David Leonhardt summarizes the background of the study and the study itself at the New York Times website:
Bradford Wilcox, a sociologist, has written two recent papers noting that children in conservative parts of the country are more likely to grow up with both parents than in liberal ones. In both articles, he challenged the view that blue states are more conducive to stable family life than red states.
Now Mr. Wilcox, a professor at the University of Virginia, has published an analysis of data about individual families rather than geographical areas. And he argues this data continues to support his case that the so-called blue-state family model is overrated.
Self-identified Republicans are more likely to be married and less likely to be divorced than self-identified Democrats, write he and Nicholas H. Wolfinger, based on an analysis of the General Social Survey, an oft-studied national poll.

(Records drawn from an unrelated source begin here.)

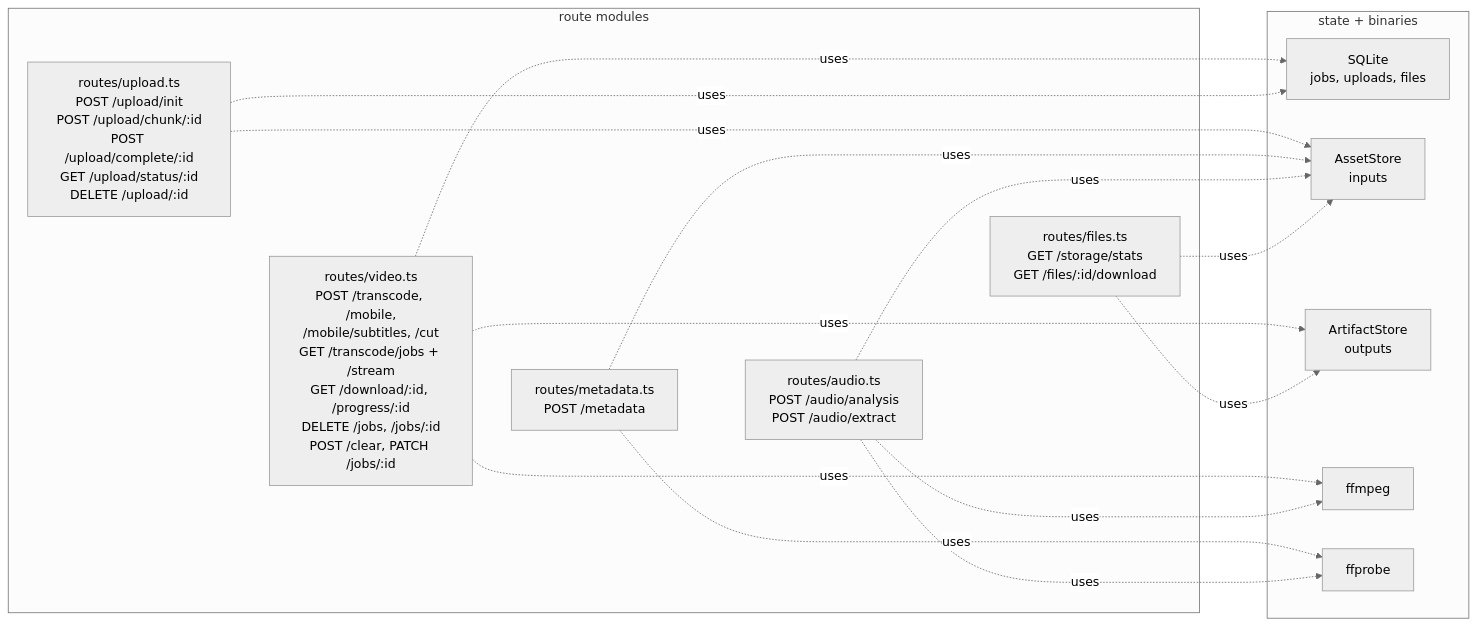
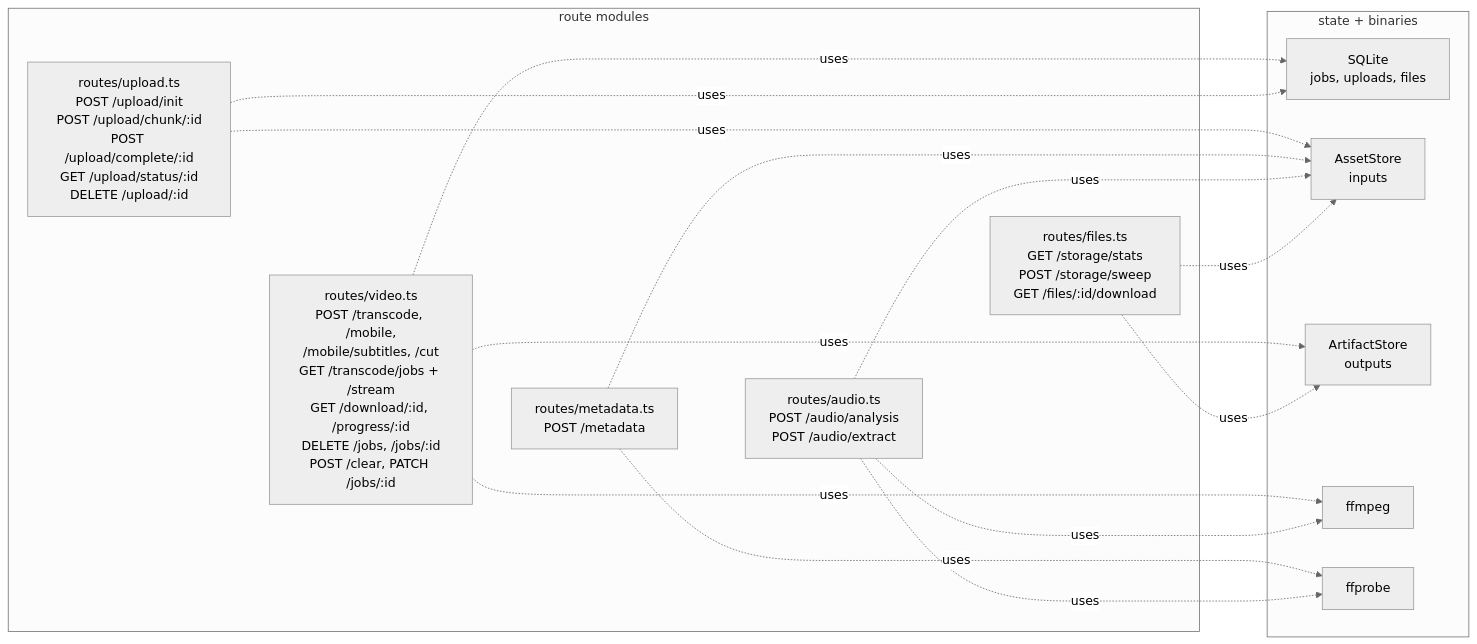
Before and after one commit to Iipal/ffmpego_editor: the second of 6 diagrams in apps/api/README.md, drawn with Mermaid (neutral theme). The commit also changed other lines of this file and 10 other files, not shown here.

Commit message:
feat(admin): storage/quota dashboard via GET /storage/stats + sweep

````diff
--- a/apps/api/README.md
+++ b/apps/api/README.md
@@ -38,26 +38,26 @@
 ```mermaid
 flowchart LR
     subgraph Modules["route modules"]
         U["routes/upload.ts<br/>POST /upload/init<br/>POST /upload/chunk/:id<br/>POST /upload/complete/:id<br/>GET /upload/status/:id<br/>DELETE /upload/:id"]
         V["routes/video.ts<br/>POST /transcode, /mobile,<br/>/mobile/subtitles, /cut<br/>GET /transcode/jobs + /stream<br/>GET /download/:id, /progress/:id<br/>DELETE /jobs, /jobs/:id<br/>POST /clear, PATCH /jobs/:id"]
         MD["routes/metadata.ts<br/>POST /metadata"]
         AU["routes/audio.ts<br/>POST /audio/analysis<br/>POST /audio/extract"]
-        F["routes/files.ts<br/>GET /storage/stats<br/>GET /files/:id/download"]
+        F["routes/files.ts<br/>GET /storage/stats<br/>POST /storage/sweep<br/>GET /files/:id/download"]
     end
 
     U ~~~ V ~~~ MD ~~~ AU ~~~ F
 
     subgraph State["state + binaries"]
         DB["SQLite<br/>jobs, uploads, files"]
         AS["AssetStore<br/>inputs"]
         AR["ArtifactStore<br/>outputs"]
         FF["ffmpeg"]
         FP["ffprobe"]
     end
 
     V -. uses .-> DB & AR & FF
     U -. uses .-> DB & AS
     MD -. uses .-> FP & AS
     AU -. uses .-> FF & FP & AS
     F -. uses .-> AS & AR
 ```
````
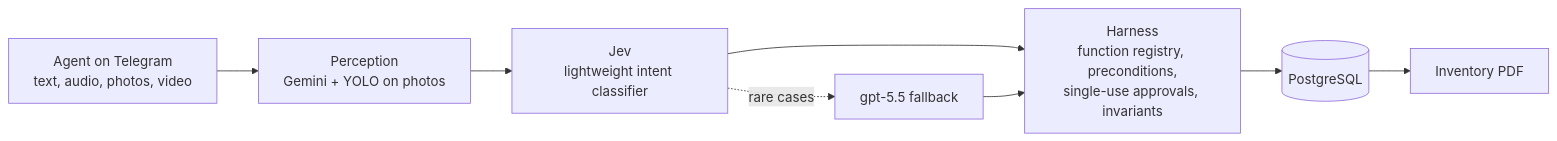
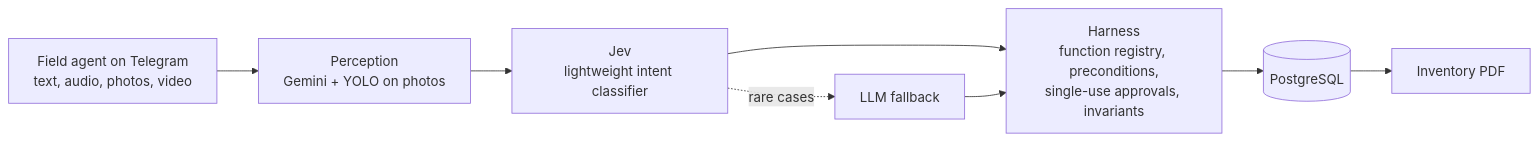
One commit to NatoRemolina/NatoRemolina changed the diagram in README.md. Above: the diagram before and after it, drawn with Mermaid. The commit also changed other lines of this file, not shown here.

````diff
--- a/README.md
+++ b/README.md
@@ -57,10 +67,10 @@
 ```mermaid
 flowchart LR
-    U[Agent on Telegram<br/>text, audio, photos, video] --> P[Perception<br/>Gemini + YOLO on photos]
+    U[Field agent on Telegram<br/>text, audio, photos, video] --> P[Perception<br/>Gemini + YOLO on photos]
     P --> J[Jev<br/>lightweight intent classifier]
-    J -. rare cases .-> L[gpt-5.5 fallback]
+    J -. rare cases .-> L[LLM fallback]
     J --> H[Harness<br/>function registry, preconditions,<br/>single-use approvals, invariants]
     L --> H
     H --> D[(PostgreSQL)]
     D --> R[Inventory PDF]
 ```
````
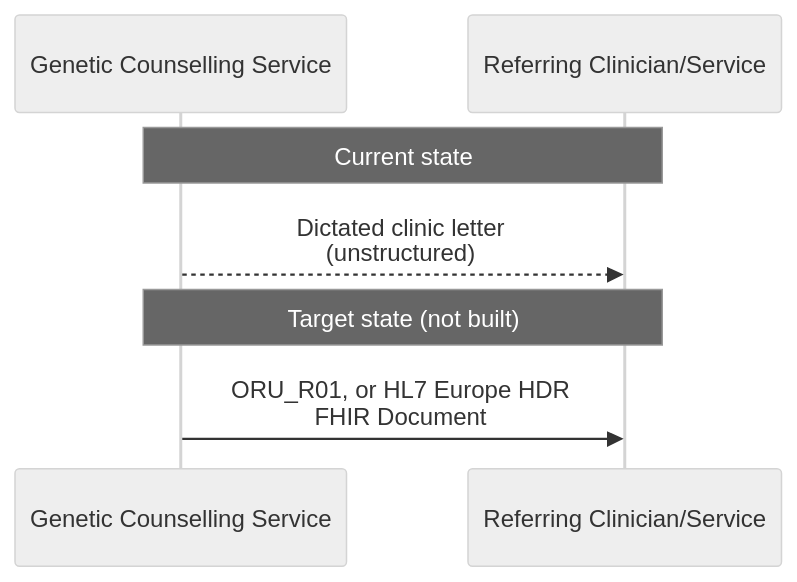
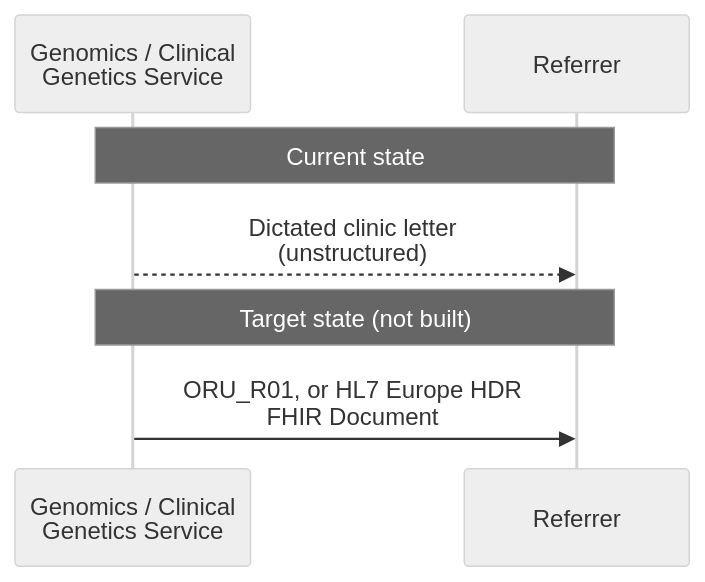
Before and after one commit to nw-gmsa/nw-gmsa.github.com: the third of 3 diagrams in input/pagecontent/GeneticCounsellingReferral.md, drawn with Mermaid (neutral theme). The commit also changed other lines of this file, not shown here.

First line of the commit message:
Generalise Genetic Counselling Referral to cover eRS/regional genetics referrals

````diff
--- a/input/pagecontent/GeneticCounsellingReferral.md
+++ b/input/pagecontent/GeneticCounsellingReferral.md
@@ -120,11 +163,11 @@
 ```mermaid
 sequenceDiagram
-    participant GC as Genetic Counselling Service
-    participant Ref as Referring Clinician/Service
+    participant GC as Genomics / Clinical<br/>Genetics Service
+    participant Ref as Referrer
 
     Note over GC,Ref: Current state
     GC -->> Ref: Dictated clinic letter<br/>(unstructured)
 
     Note over GC,Ref: Target state (not built)
     GC ->> Ref: ORU_R01, or HL7 Europe HDR<br/>FHIR Document
 ```
````
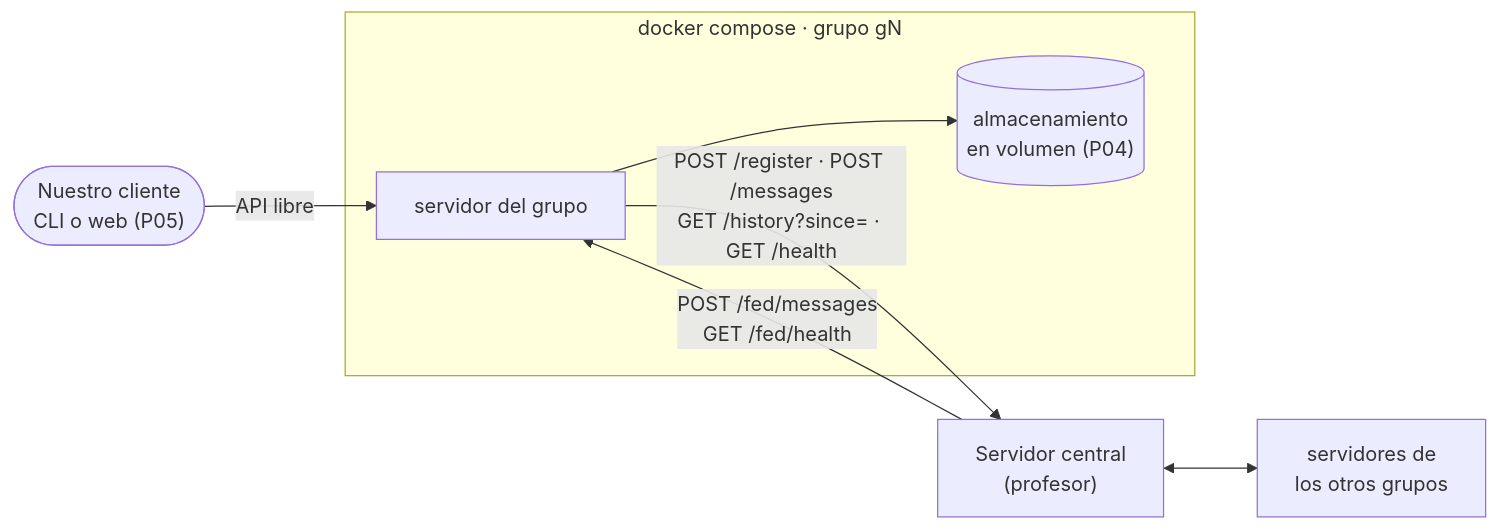
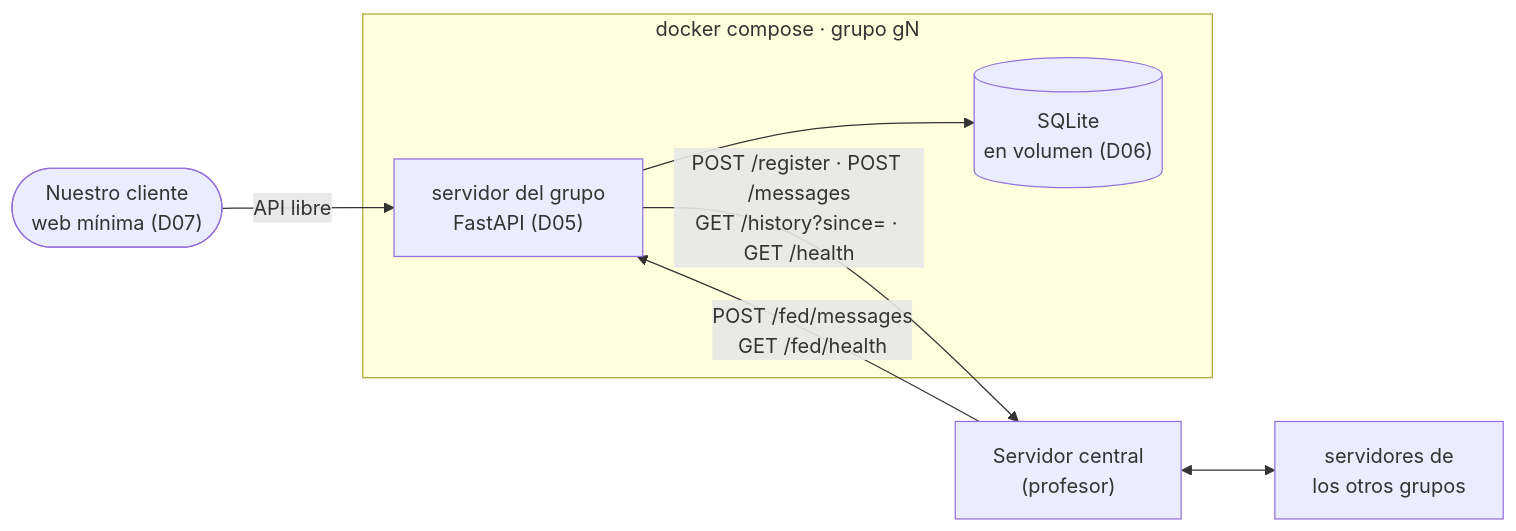
One commit to Maria-Fernanda-Ruiz/Chat-distribuido changed the second of 2 diagrams in README.md. Above: the diagram before and after it, drawn with Mermaid. The commit also changed other lines of this file and 2 other files, not shown here.

````diff
--- a/README.md
+++ b/README.md
@@ -55,10 +57,10 @@
 ```mermaid
 flowchart LR
-    CL(["Nuestro cliente<br/>CLI o web (P05)"]) -->|"API libre"| SV
+    CL(["Nuestro cliente<br/>web mínima (D07)"]) -->|"API libre"| SV
     subgraph DC["docker compose · grupo gN"]
-        SV["servidor del grupo"] --> DB[("almacenamiento<br/>en volumen (P04)")]
+        SV["servidor del grupo<br/>FastAPI (D05)"] --> DB[("SQLite<br/>en volumen (D06)")]
     end
     SV -->|"POST /register · POST /messages<br/>GET /history?since= · GET /health"| CE["Servidor central<br/>(profesor)"]
     CE -->|"POST /fed/messages<br/>GET /fed/health"| SV
     CE <--> OT["servidores de<br/>los otros grupos"]
 ```
````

Republicans also report being more satisfied with their marriages on average than Democrats.
Among married people between the ages of 20 and 60, 67 percent of Republicans report being “very happy” with their marriages. Among Democrats, the share was 60, as it is among independents, write Mr. Wilcox and Mr. Wolfinger, a professor at the University of Utah.
That gap shrank when the researchers factored in demographic differences between parties. Whites and the religiously observant are both more likely to be Republicans and more likely to report having happy marriages.
But the gap did not disappear. Even among people with the same demographic profile, Republicans are slightly more likely than Democrats to say they are happily married.
Note that there would be far fewer of such Democrats than their Republican counterparts.
Leonhardt also pointed out that the results were consistent with other studies. He also ended on a rather open-minded note:
Mr. Wilcox’s recent writings strike me as significant because they’re a reminder that conservatism also has values and cultural attitudes — about the importance of marriage and family life — that seem to improve the environment in which children grow up.
Given the widespread anxiety right now about upward mobility in the United States — about how today’s children can grow up to live more prosperous lives than their parents — it’s worth looking for potential lessons from any political ideology.
It seems to me that there will be no way to beat back the Left in the culture war if we don’t capitalize on our strengths. Instead of uber-families that get reality shows we need to each, as we get married and have children, realize we are creating a model of reality that we want others to recognize as good and desirable, even if they are in the grip of ideological and sexual delusions that prevent them from admitting it.